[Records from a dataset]

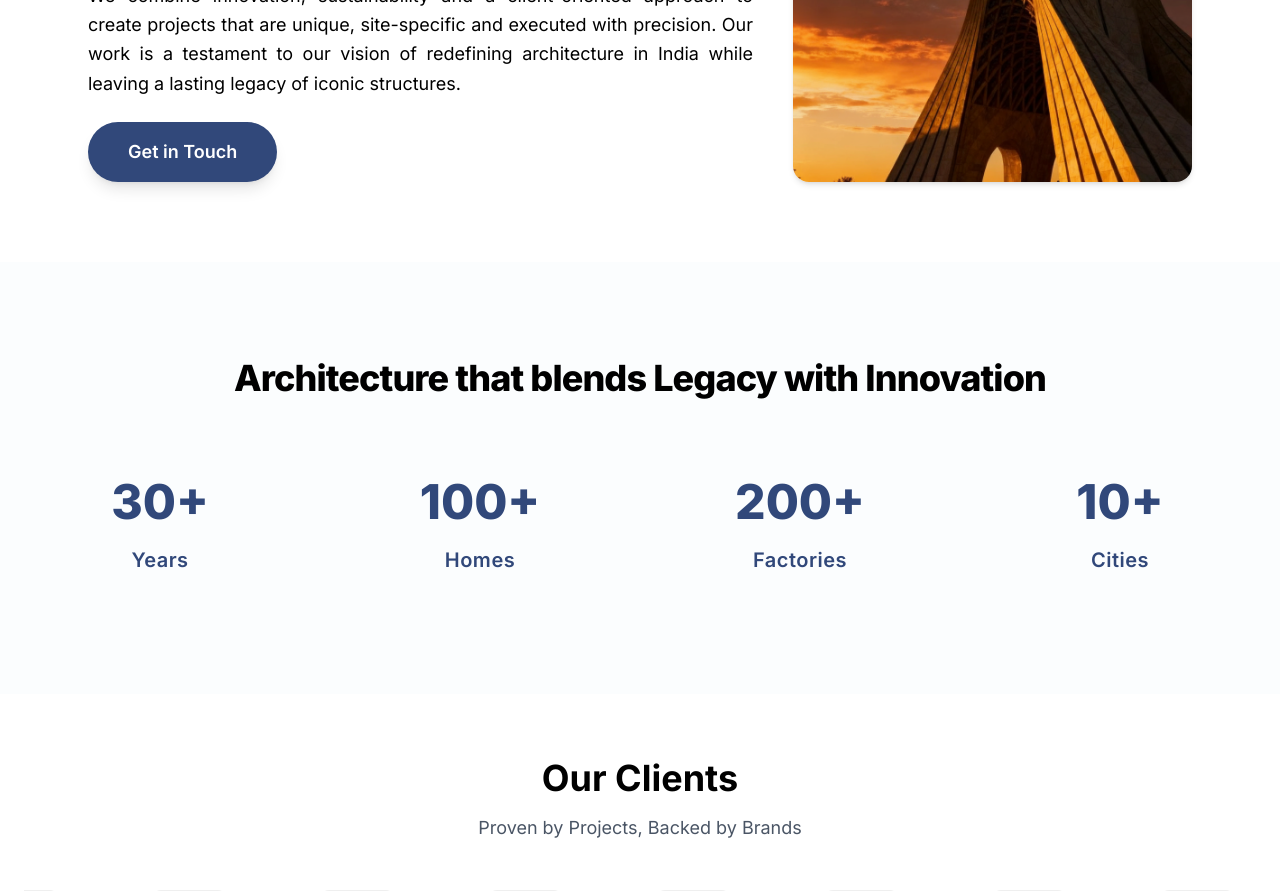
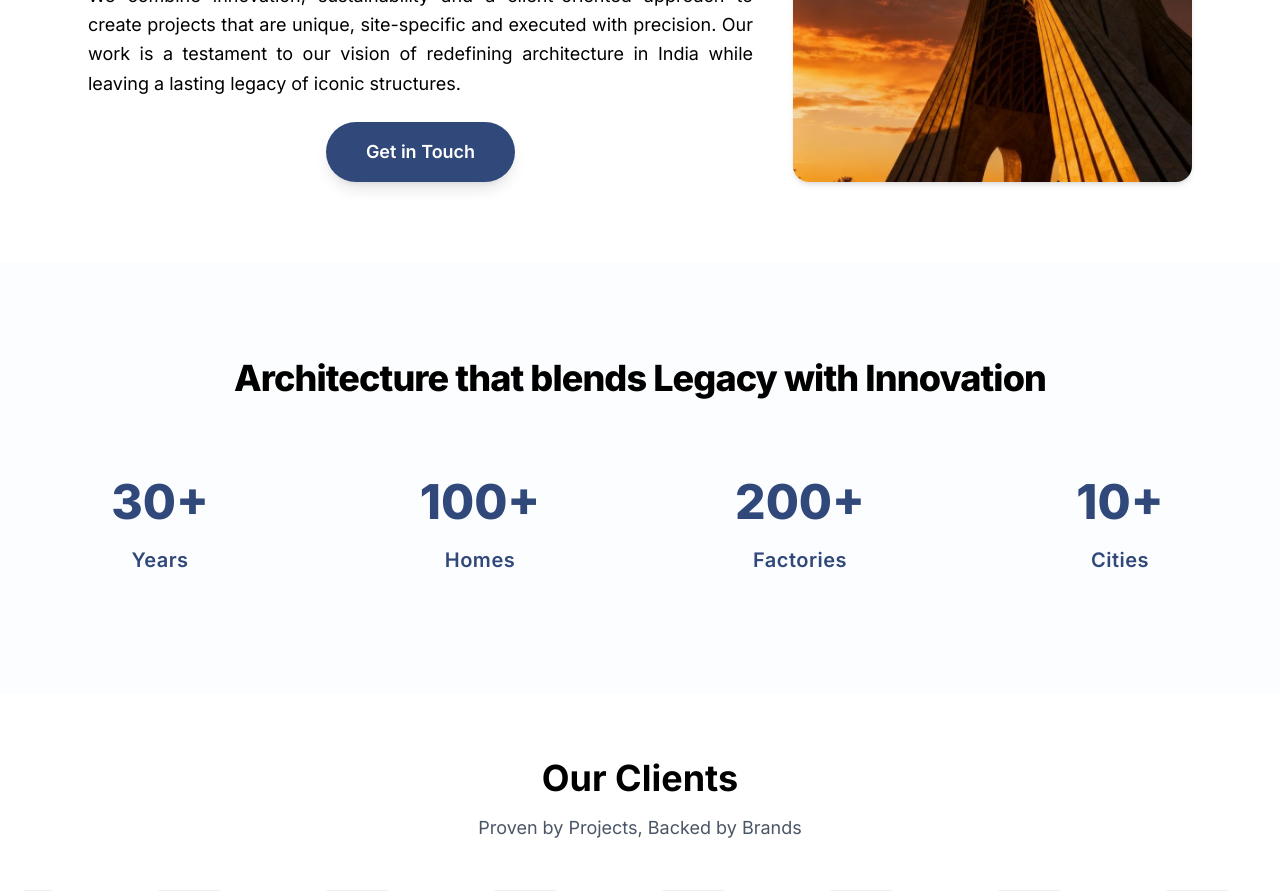
Before and after one commit to AkshatSW/KlickIndiaCorp, a React (Vite) app: page / in a window 1280 px wide. Shown: the part 1160-2051 px from the top of the page. Built offline with nearby package versions, Linux system fonts and the light colour scheme.

Commit message:
home page done submitted for review

```diff
--- a/src/Components/Home.jsx
+++ b/src/Components/Home.jsx
@@ -163,12 +163,15 @@ const Home = () => {
                 We combine innovation, sustainability and a client-oriented approach to create projects that are unique, site-specific and executed with precision.
                 Our work is a testament to our vision of redefining architecture in India while leaving a lasting legacy of iconic structures.
               </p>
+              <div className="text-center mt-6">
                 <button
                   className="px-10 py-4 text-lg font-semibold rounded-full shadow-lg"
                   style={{ backgroundColor: "#31487a", color: "#ffffff" }}
                 >
                   Get in Touch
                 </button>
+              </div>
+
             </motion.div>
           </div>
         </div>
```
Lines whose indentation alone changed are shown as unchanged.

- _What to produce_:
Reply with only the number of lines in the entries that hold the word "page".

- _Exercise answer_:
2